The tricky thing about inflation is that it is sneaky. A bank or brokerage statement shows you how much you have in assets, but it doesn’t tell you what you can buy with that money. Our retiree may think that he still has his $1,000,000 as he ages, without realizing that the value of that money is declining. And not only is the value declining, but the amount of income it generates is also declining in inflation adjusted dollars. If inflation is not countered our investor may find himself in the situation above, with not enough income to support his spending needs.

Bottom line: Bonds can play an important role in providing income during retirement, but  may not provide a significant source of portfolio growth. This means that if you still need to build that nest egg in retirement, consider blending bonds with other asset classes that have higher expected returns. And above all, don’t forget about inflation. If you are not earning the inflation rate, your portfolio is actually declining in value.

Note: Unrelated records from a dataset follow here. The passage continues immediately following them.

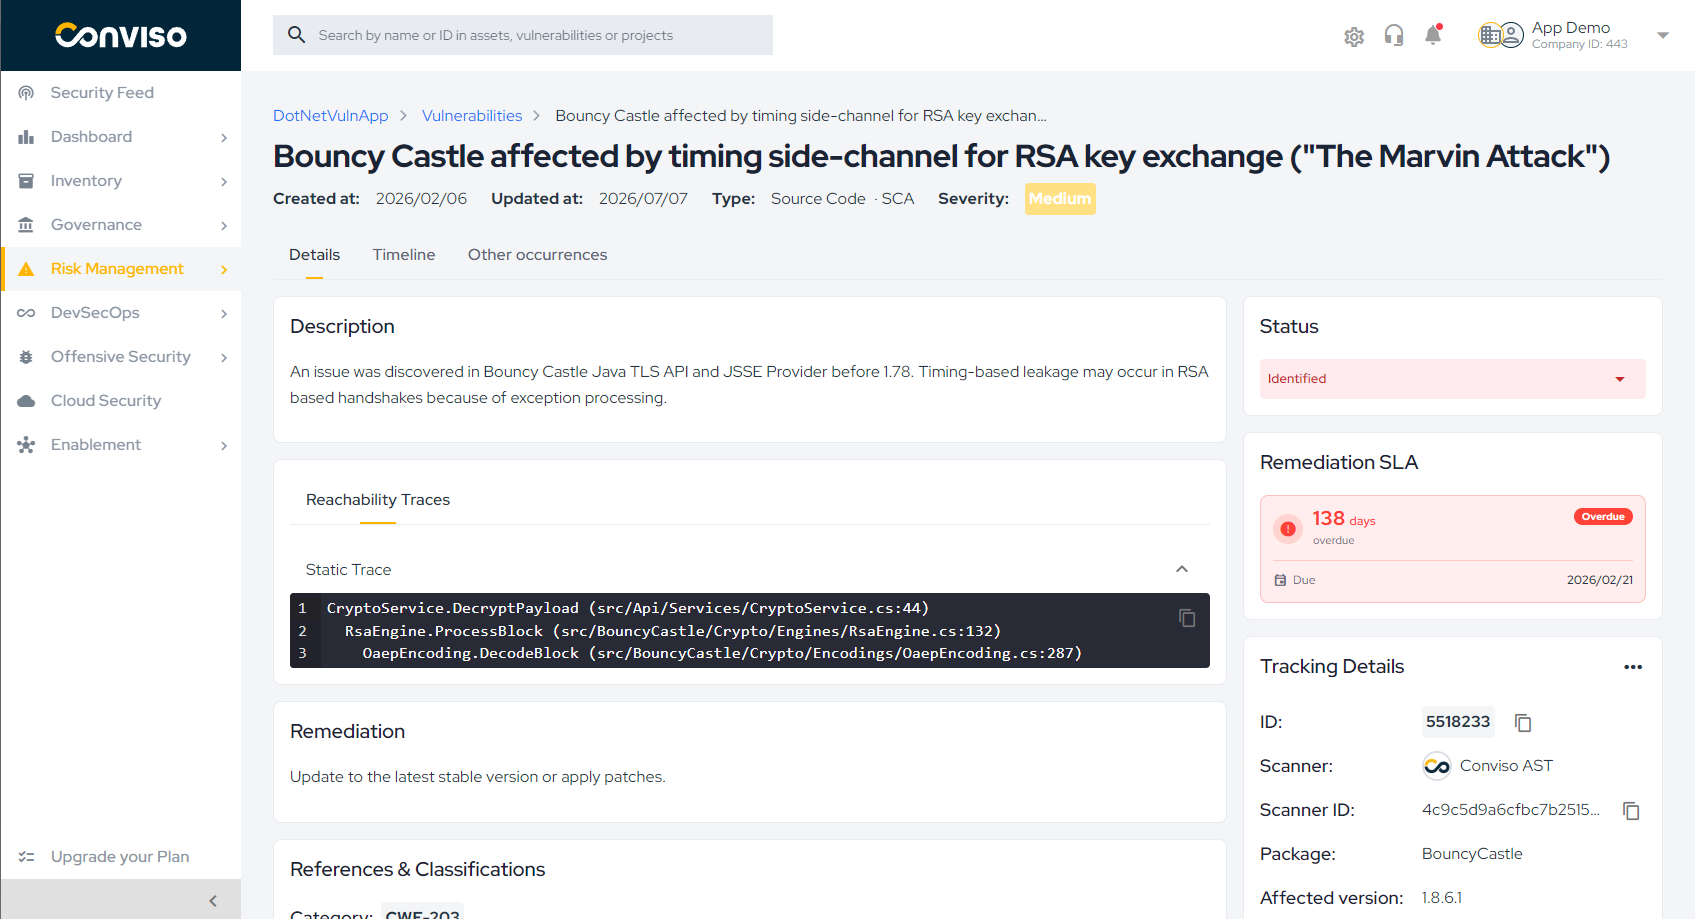
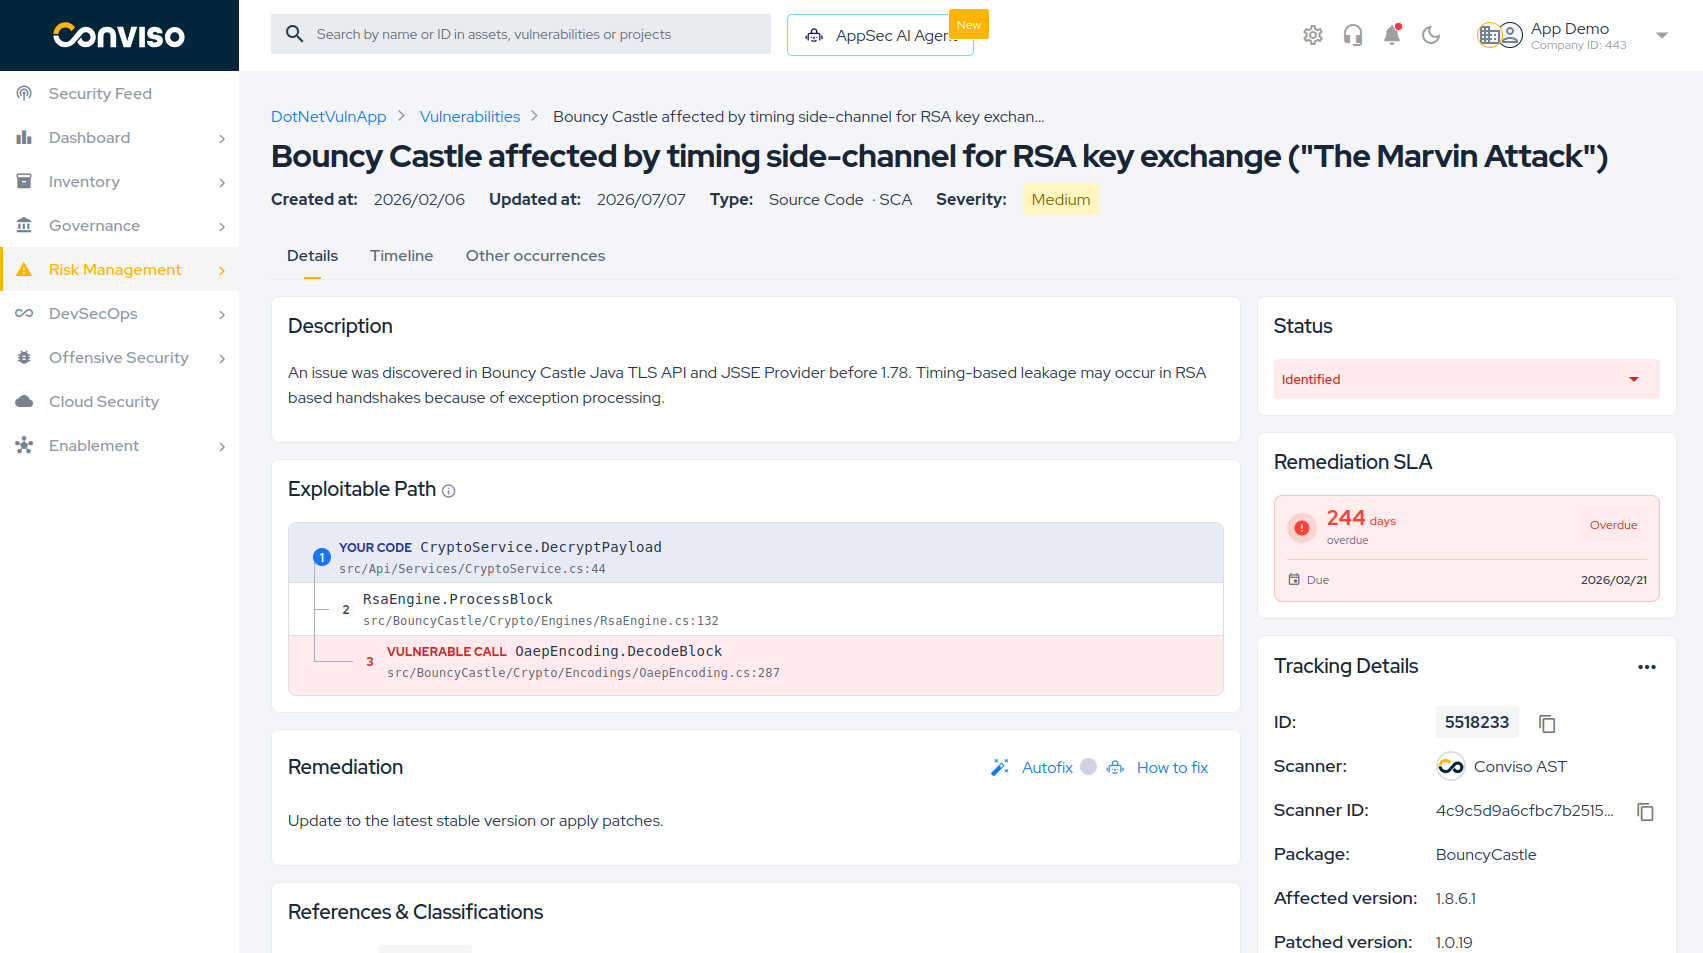
docs(reachability): update path graph screenshot

diff --git a/docs/security-scans/reachability-analysis.md b/docs/security-scans/reachability-analysis.md
@@ -50,13 +50,13 @@ On the vulnerability detail page, SCA findings display a **Reachability Status**
 
 </div>
 
-### Reachability Traces
+### Exploitable Path
 
-When a finding is marked reachable, a **Reachability Traces** tab becomes available on the vulnerability detail page. It shows the call trace as a sequence of hops (`function_name (file_path:line)`), so you can review exactly how the vulnerable function is reached in your code.
+When a finding is marked reachable, an **Exploitable Path** card is displayed on the vulnerability detail page. It shows the call trace as a sequence of hops (`function_name (file_path:line)`), so you can review exactly how the vulnerable function is reached in your code.
 
 <div style={{textAlign: 'center'}}>
 
-![Reachability Traces Tab](../../static/img/platform/reachability-analysis-trace.png "Reachability Traces Tab")
+![Exploitable Path](../../static/img/platform/reachability-analysis-trace.png "Exploitable Path")
 
 </div>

Matthew Tucker, CFA, is the iShares Head of Fixed Income Strategy and a regular contributor to The Blog. You can find more of his posts here.